Sleeping System (2 parts)

Quilt - $35 - Double Black Diamond Packable Down Throw with Stuff Sack, 60" x 70" (Peacock)

Pad - $40 - WellaX Ultralight Air Sleeping Pad – Inflatable Camping Mat for Backpacking, Traveling and Hiking Air Cell Design for Better Stability & Support –Plus Repair Kit (Green)

*note I sleep warm and wear layers. I found the quilt to be good for 3 season camping in the temperate CA conditions. The pad helps with the cold and I'm a side sleeper so the pad is a requirement for me. YMMV.

Poles - $22 (needed for the tent listed above) - BAFX Products - 2 Pack - Anti Shock Hiking / Walking / Trekking Trail Poles - 1 Pair, Blue, Royal Blue

Cook pot - $11 - G4Free Outdoor Camping pan Hiking Cookware Backpacking Cooking Picnic Bowl Pot Pan Set 4 Piece Camping Cookware Mess Kit(2 PCS-Green)

I cook simple meals that mostly require just boiling water. It's also large enough to fit my soap, stove, and gas can in.

Stove - $14 - Etekcity Ultralight Portable Outdoor Backpacking Camping Stove with Piezo Ignition

Water filtration (4 parts)
Dirty water bag - $20 - Cnoc Outdoors Vecto 2L Water Container, 28mm, Orange

Clean water bag - $13 - Platypus Platy 2-Liter Ultralight Collapsible Water Bottle

Filter - $37 - Sawyer Products SP137 PointOne Squeeze Water Filter System with 16-Ounce Pouch, Straw, and Hydration Pack Adapters

Filter attachment - $3 - Sawyer Products SP150 Coupling for Water Filtration Cleaning

With this water system you have the option of gravity feeding your water supply at camp. You can also simplify by just buying the $37 kit and just squeeze directly into your water bottle/bladder, but I find this setup more convenient.

After that, the rest are kind of up to you. Food, clothes, etc. I wouldn't skimp on shoes though. Look into trail runners or hiking SHOES (not boots).

Optional things I'd look into is paracord and a tarp especially if you're going to camp in the rain. You can also look into hammock camping which would be a little more budget friendly than the tent + blanket option.

Overall there are definitely cheaper options but I find this to be a good balance of price, weight, and convenience.

All in all this is about $265.

u/crosscreative · 1 pointr/Coachella

I bring a couple of these

u/acidRain_burns · 1 pointr/3Dprinting

I figured as much.

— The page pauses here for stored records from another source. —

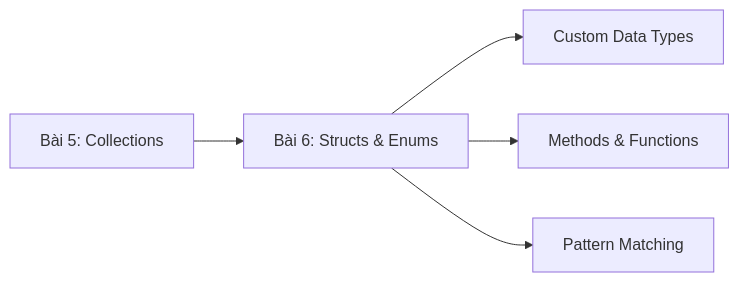
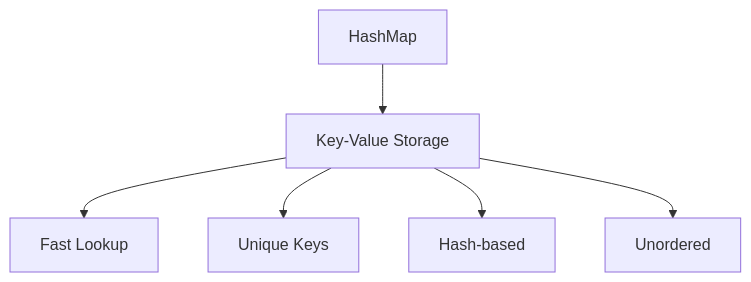
One commit to khieu-dv/vievlog changed the fourth of 5 diagrams in src/content/soft-skills/rust/bai-5.mdx. Above: the diagram before and after it, drawn with Mermaid. The commit also changed other lines of this file and 7 other files, not shown here.

````diff
--- a/src/content/soft-skills/rust/bai-5.mdx
+++ b/src/content/soft-skills/rust/bai-5.mdx
@@ -473,7 +190,8 @@
 ```mermaid
-graph LR
-    A[Bài 5: Collections] --> B[Bài 6: Structs & Enums]
-    B --> C[Custom Data Types]
-    B --> D[Methods & Functions]
-    B --> E[Pattern Matching]
+graph TD
+    A[HashMap] --> B[Key-Value Storage]
+    B --> C[Fast Lookup]
+    B --> D[Unique Keys]
+    B --> E[Hash-based]
+    B --> F[Unordered]
 ```
````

Im not sure what plastic. One good bottle for it might be a platypus though. Platypus Platy Bottle 2-Litre(70 ounces)

Its probably not a great longterm solution but its lightweight!

u/ioimatt · 1 pointr/Ultralight

I carried a katadyn befree (1L) + 2 Smart Water bottles and for the 20 - 40 mile carries I had two collapsible platy bottles. They're $12, 2.4 oz each, take very little space when unused / compressed and lasted the entire trail.

1L (befree) + 2L (2 x 1L smart waters) + 4L (2 x 2 Platy bottles) = 7L capacity, but I never carried more than 6 and that was once. Your average carry will be 2-3L tops